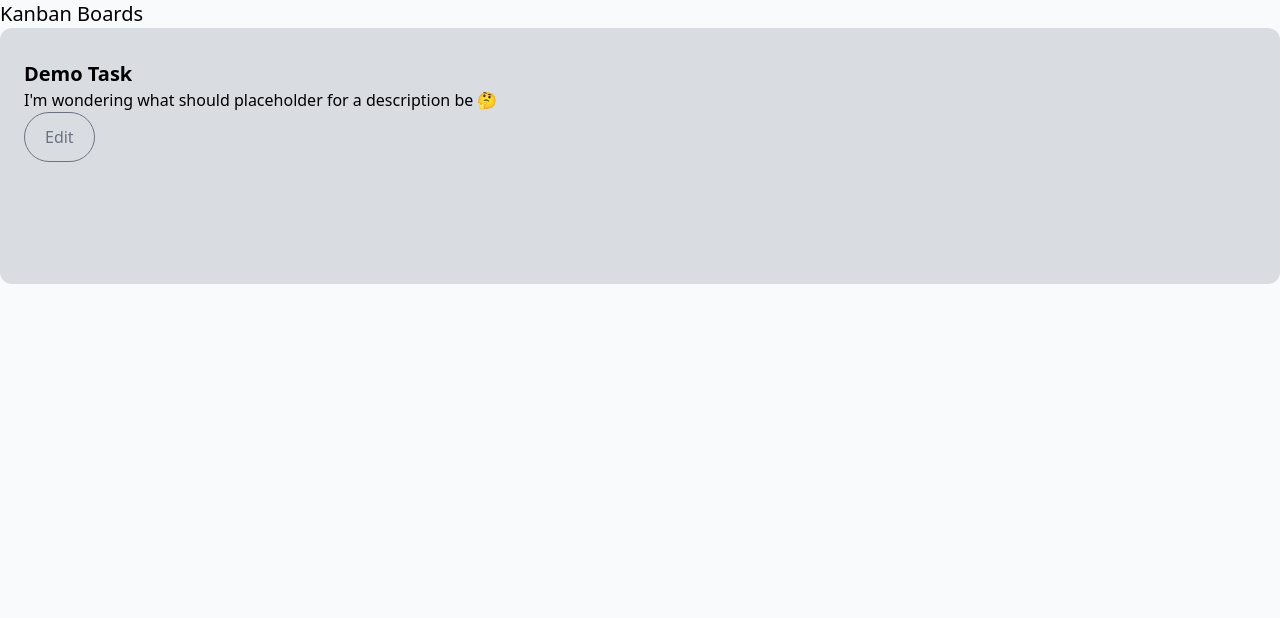
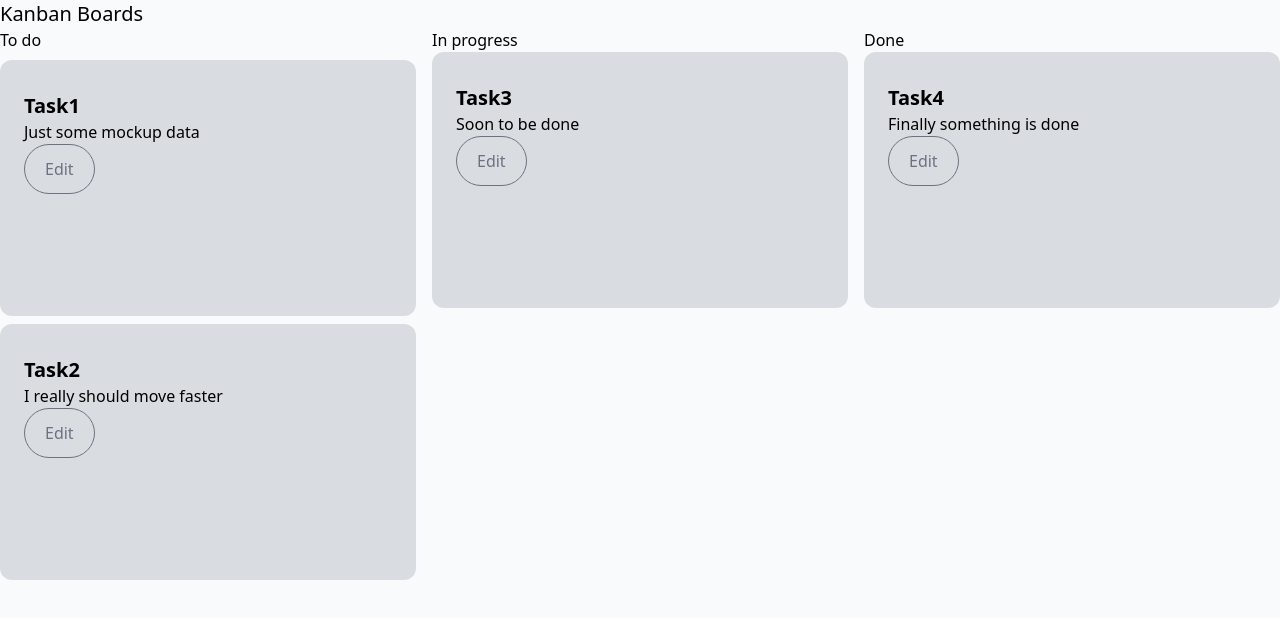
Before and after one commit to vlaier/Kanban-Boards, a Next.js app: page / in a window 1280 px wide. Shown: the top 618 px of the page. Built offline with nearby package versions, Linux system fonts and the light colour scheme.

Commit message:
feat: add ContextBoard component

```diff
--- a/src/components/boards/BoardContext.tsx
+++ b/src/components/boards/BoardContext.tsx
@@ -1,6 +1,7 @@
-import { createContext, ReactNode, useState } from 'react';
+import { createContext, ReactNode, useContext, useState } from 'react';
 import { IBoardState } from '.';
 import { ITaskCard } from '../cards';
+import { mockBasicBoardProps } from './basic/BasicBoard.mocks';
 
 const Context = createContext<IBoardState | null>(null);
 
@@ -9,8 +10,8 @@ export const BoardContext = ({ children }: { children: ReactNode }) => {
   return (
     <Context.Provider
       value={{
-        id: 1,
-        tasks,
+        id: 0,
+        tasks: mockBasicBoardProps.base.tasks,
         addTask: (item) => {
           const updatedTasks = [...tasks, item];
           return setTasks(updatedTasks);
@@ -25,3 +26,11 @@ export const BoardContext = ({ children }: { children: ReactNode }) => {
     </Context.Provider>
   );
 };
+
+export const useBoardState = () => {
+  const boardState = useContext(Context);
+  if (!boardState) {
+    throw new Error('You forgot to add BoardContext');
+  }
+  return boardState;
+};
--- a/src/components/boards/base/BasicBoard.tsx
+++ /dev/null
@@ -1,7 +0,0 @@
-import { IBoard } from '..';
-const BasicBoard: React.FC<IBoard> = (props) => {
-  const { id } = { ...props };
-  return <div>{id}</div>;
-};
-
-export default BasicBoard;
--- /dev/null
+++ b/src/components/boards/basic/BasicBoard.tsx
@@ -0,0 +1,38 @@
+import TaskCard from '@/components/cards/taskcard/TaskCard';
+import { IBoard } from '..';
+const BasicBoard: React.FC<IBoard> = (props) => {
+  const { tasks } = { ...props };
+  const toDos = tasks.filter((task) => {
+    return task.stage === 'toDo';
+  });
+  const inProgress = tasks.filter((task) => {
+    return task.stage === 'inProgress';
+  });
+  const done = tasks.filter((task) => {
+    return task.stage === 'done';
+  });
+  return (
+    <div className="grid grid-cols-3 gap-4">
+      <div id="todo" className=" flex flex-col gap-2">
+        <h3>To do</h3>
+        {toDos.map((task) => {
+          return <TaskCard {...task} key={task.id} />;
+        })}
+      </div>
+      <div id="inprogress">
+        <h3>In progress</h3>
+        {inProgress.map((task) => {
+          return <TaskCard {...task} key={task.id} />;
+        })}
+      </div>
+      <div id="done">
+        <h3>Done</h3>
+        {done.map((task) => {
+          return <TaskCard {...task} key={task.id} />;
+        })}
+      </div>
+    </div>
+  );
+};
+
+export default BasicBoard;
--- /dev/null
+++ b/src/components/boards/context/ContextBoard.tsx
@@ -0,0 +1,9 @@
+import BasicBoard from '../basic/BasicBoard';
+import { useBoardState } from '../BoardContext';
+const ContextBoard: React.FC = () => {
+  const { tasks, id } = useBoardState();
+  const props = { tasks, id };
+  return <BasicBoard {...props} />;
+};
+
+export default ContextBoard;
--- a/src/pages/index.tsx
+++ b/src/pages/index.tsx
@@ -1,6 +1,7 @@
-import TaskCard from '@/components/cards/taskcard/TaskCard';
-import { mockTaskCardProps } from '@/components/cards/taskcard/TaskCard.mocks';
+import { BoardContext } from '@/components/boards/BoardContext';
+import ContextBoard from '@/components/boards/context/ContextBoard';
 import Head from 'next/head';
+
 export default function Home() {
   return (
     <>
@@ -10,9 +11,11 @@ export default function Home() {
         <meta name="viewport" content="width=device-width, initial-scale=1" />
         <link rel="icon" href="/favicon.ico" />
       </Head>
-      <main className="min-h-screen bg-gray-50 dark:bg-slate-700">
+      <main className="min-h-screen bg-gray-50 dark:bg-slate-700 ">
         <h1 className="text-xl">Kanban Boards</h1>
-        <TaskCard {...mockTaskCardProps.base} />
+        <BoardContext>
+          <ContextBoard />
+        </BoardContext>
       </main>
     </>
   );
```
Also changed, not shown: src/components/boards/basic/BasicBoard.mocks.ts (renamed from src/components/boards/base/BasicBoard.mocks.ts).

· · · · · · ·

■ TASK TO CARRY OUT:
All of the lines above must be repeated without alteration, though the pictures are to be excluded.

■ YOUR SOLUTION:
Before and after one commit to vlaier/Kanban-Boards, a Next.js app: page / in a window 1280 px wide. Shown: the top 618 px of the page. Built offline with nearby package versions, Linux system fonts and the light colour scheme.

Commit message:
feat: add ContextBoard component

```diff
--- a/src/components/boards/BoardContext.tsx
+++ b/src/components/boards/BoardContext.tsx
@@ -1,6 +1,7 @@
-import { createContext, ReactNode, useState } from 'react';
+import { createContext, ReactNode, useContext, useState } from 'react';
 import { IBoardState } from '.';
 import { ITaskCard } from '../cards';
+import { mockBasicBoardProps } from './basic/BasicBoard.mocks';
 
 const Context = createContext<IBoardState | null>(null);
 
@@ -9,8 +10,8 @@ export const BoardContext = ({ children }: { children: ReactNode }) => {
   return (
     <Context.Provider
       value={{
-        id: 1,
-        tasks,
+        id: 0,
+        tasks: mockBasicBoardProps.base.tasks,
         addTask: (item) => {
           const updatedTasks = [...tasks, item];
           return setTasks(updatedTasks);
@@ -25,3 +26,11 @@ export const BoardContext = ({ children }: { children: ReactNode }) => {
     </Context.Provider>
   );
 };
+
+export const useBoardState = () => {
+  const boardState = useContext(Context);
+  if (!boardState) {
+    throw new Error('You forgot to add BoardContext');
+  }
+  return boardState;
+};
--- a/src/components/boards/base/BasicBoard.tsx
+++ /dev/null
@@ -1,7 +0,0 @@
-import { IBoard } from '..';
-const BasicBoard: React.FC<IBoard> = (props) => {
-  const { id } = { ...props };
-  return <div>{id}</div>;
-};
-
-export default BasicBoard;
--- /dev/null
+++ b/src/components/boards/basic/BasicBoard.tsx
@@ -0,0 +1,38 @@
+import TaskCard from '@/components/cards/taskcard/TaskCard';
+import { IBoard } from '..';
+const BasicBoard: React.FC<IBoard> = (props) => {
+  const { tasks } = { ...props };
+  const toDos = tasks.filter((task) => {
+    return task.stage === 'toDo';
+  });
+  const inProgress = tasks.filter((task) => {
+    return task.stage === 'inProgress';
+  });
+  const done = tasks.filter((task) => {
+    return task.stage === 'done';
+  });
+  return (
+    <div className="grid grid-cols-3 gap-4">
+      <div id="todo" className=" flex flex-col gap-2">
+        <h3>To do</h3>
+        {toDos.map((task) => {
+          return <TaskCard {...task} key={task.id} />;
+        })}
+      </div>
+      <div id="inprogress">
+        <h3>In progress</h3>
+        {inProgress.map((task) => {
+          return <TaskCard {...task} key={task.id} />;
+        })}
+      </div>
+      <div id="done">
+        <h3>Done</h3>
+        {done.map((task) => {
+          return <TaskCard {...task} key={task.id} />;
+        })}
+      </div>
+    </div>
+  );
+};
+
+export default BasicBoard;
--- /dev/null
+++ b/src/components/boards/context/ContextBoard.tsx
@@ -0,0 +1,9 @@
+import BasicBoard from '../basic/BasicBoard';
+import { useBoardState } from '../BoardContext';
+const ContextBoard: React.FC = () => {
+  const { tasks, id } = useBoardState();
+  const props = { tasks, id };
+  return <BasicBoard {...props} />;
+};
+
+export default ContextBoard;
--- a/src/pages/index.tsx
+++ b/src/pages/index.tsx
@@ -1,6 +1,7 @@
-import TaskCard from '@/components/cards/taskcard/TaskCard';
-import { mockTaskCardProps } from '@/components/cards/taskcard/TaskCard.mocks';
+import { BoardContext } from '@/components/boards/BoardContext';
+import ContextBoard from '@/components/boards/context/ContextBoard';
 import Head from 'next/head';
+
 export default function Home() {
   return (
     <>
@@ -10,9 +11,11 @@ export default function Home() {
         <meta name="viewport" content="width=device-width, initial-scale=1" />
         <link rel="icon" href="/favicon.ico" />
       </Head>
-      <main className="min-h-screen bg-gray-50 dark:bg-slate-700">
+      <main className="min-h-screen bg-gray-50 dark:bg-slate-700 ">
         <h1 className="text-xl">Kanban Boards</h1>
-        <TaskCard {...mockTaskCardProps.base} />
+        <BoardContext>
+          <ContextBoard />
+        </BoardContext>
       </main>
     </>
   );
```
Also changed, not shown: src/components/boards/basic/BasicBoard.mocks.ts (renamed from src/components/boards/base/BasicBoard.mocks.ts).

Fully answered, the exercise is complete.